Sir Nicholas Serota, in his new position as the chairman of Arts Council England, has announced that an investigation into the benefits of exposing children to art—referred to as the Durham Commission on Creativity and Education—will be one of the council’s first major projects under his leadership, reports Mark Brown of The Guardian.
The eighteen-month-long inquiry has been formed as a response to concerns that the opportunities to offer arts education to children has been damaged by the government’s English baccalaureate, or Ebacc, which does not make arts study mandatory. Serota says the commission will allow educators and administrators to “step back, review the evidence, see what has worked, and come up with some proposals.”

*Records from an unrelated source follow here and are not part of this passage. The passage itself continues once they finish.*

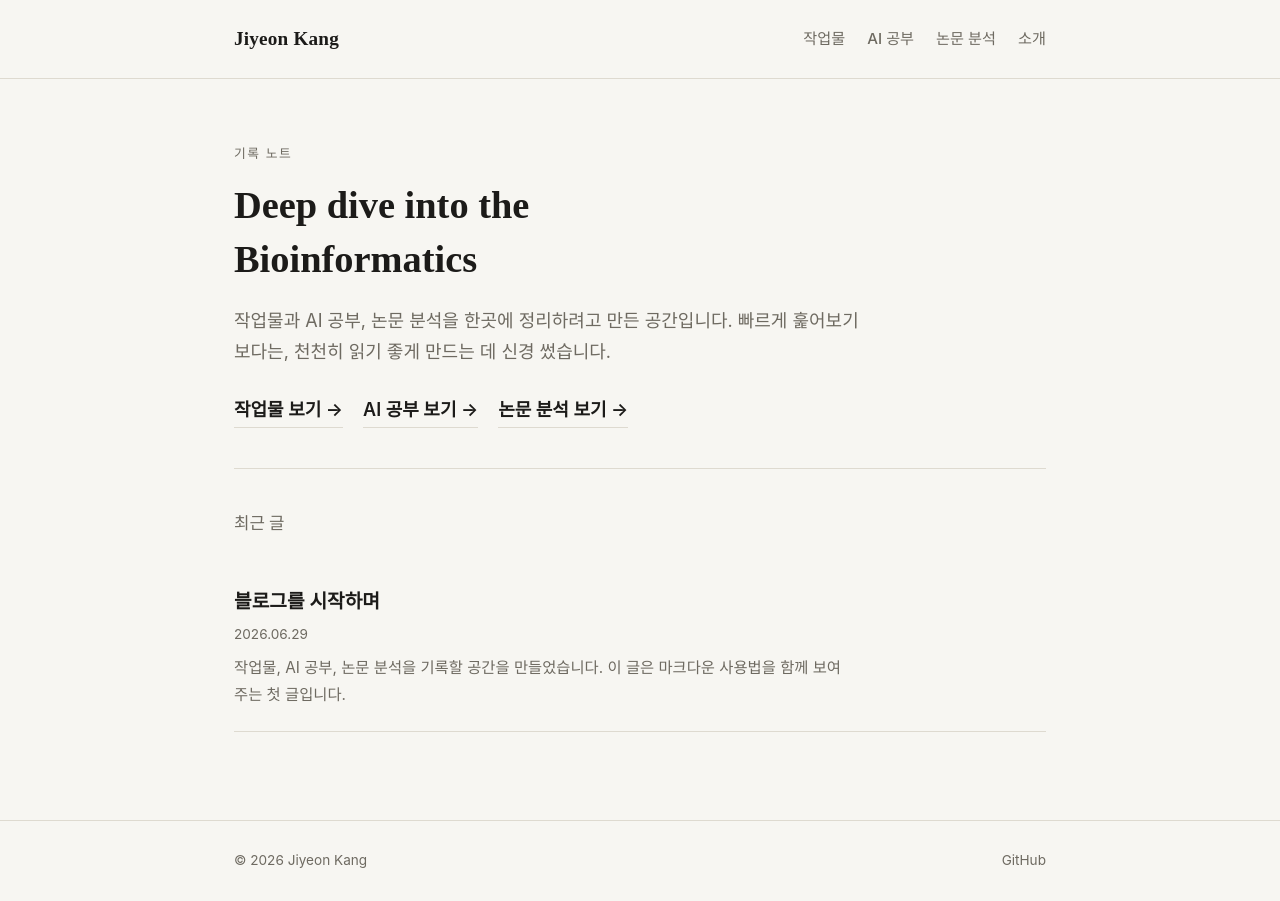
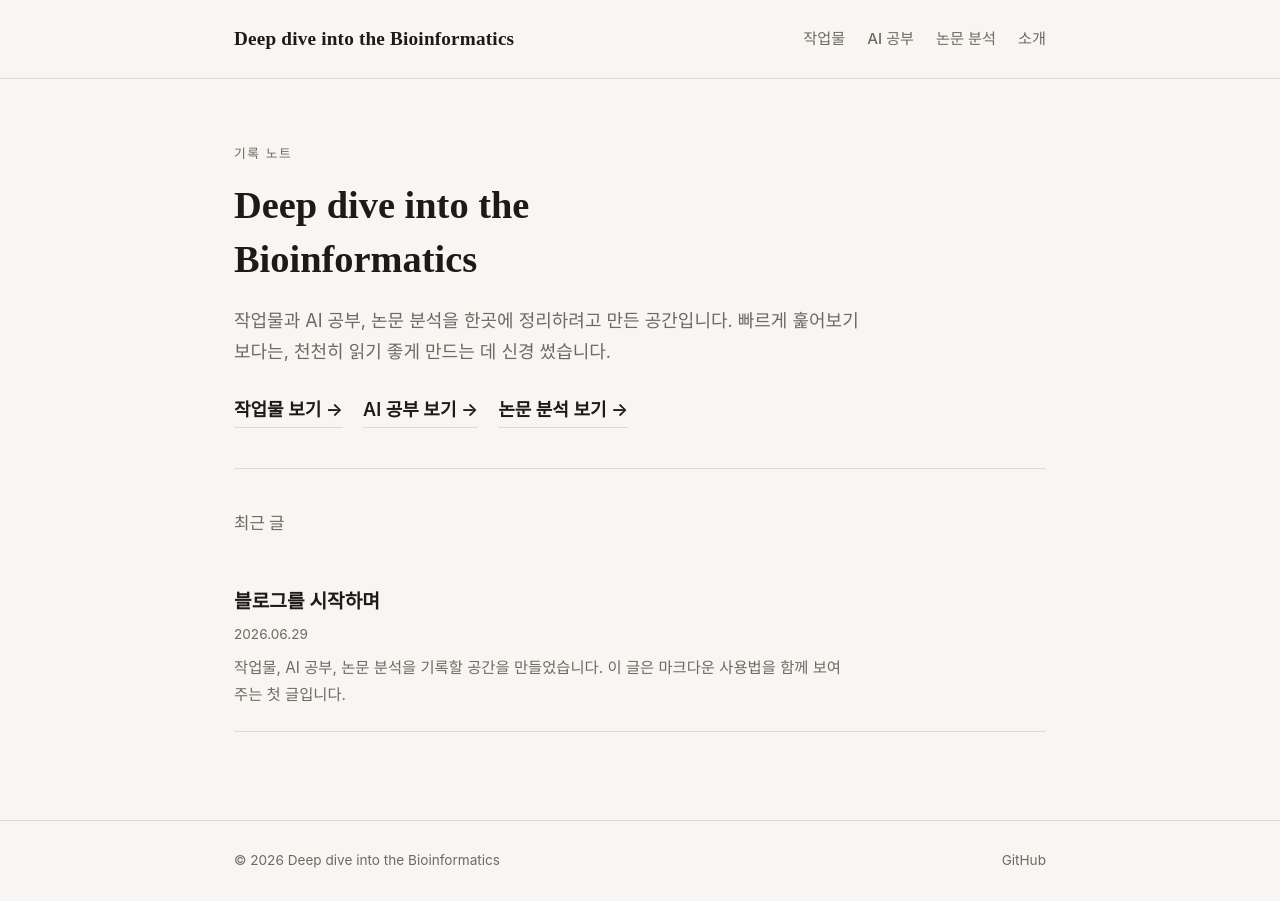
Before and after one commit to Jiyeon-Kang-125/Jiyeon-Kang-125.github.io, a Jekyll site: the page built from index.md, in a window 1280 px wide. Built offline with Jekyll 4.4.1, drawn with Linux system fonts in a browser that asks for light colours; some web fonts are replaced.

Commit message:
Update _config.yml

```diff
--- a/_config.yml
+++ b/_config.yml
@@ -1,5 +1,6 @@
 # ── 기본 정보 (자유롭게 수정하세요) ───────────────────────
-title: "Jiyeon Kang"
+title: "Deep dive into the Bioinformatics"
+author: "Jiyeon Kang"
 tagline: "Deep dive into the Bioinformatics"
 description: "작업물, AI 공부, 논문 분석을 기록하는 개인 블로그"
 github_username: "Jiyeon-Kang-125"
```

A protest letter delivered to Prime Minister Theresa May on March 15 underlining problems with the Ebacc was signed by more than one hundred leading figures in the British art world, including Tate’s new director, Maria Balshaw, who took over the position from Serota. The letter states that in 2016, the percentage of students enrolled in at least one arts-related class declined considerably and that teaching hours and courses in the arts have dropped almost twice as quickly as in other subjects. On the matter, Serota said, “Even if they were to open the Ebacc to one arts subject, I don’t think that would be the complete solution. In my view, it would help, but it would only be a partial solution. What I think the Durham commission might do is come up with a number of ideas that would be applied across the country to ensure kids in all kinds of schools get the kind of opportunities that are currently available only in the best of schools.” The commission is expected to start its inquiry in September and have a report ready by the spring of 2019.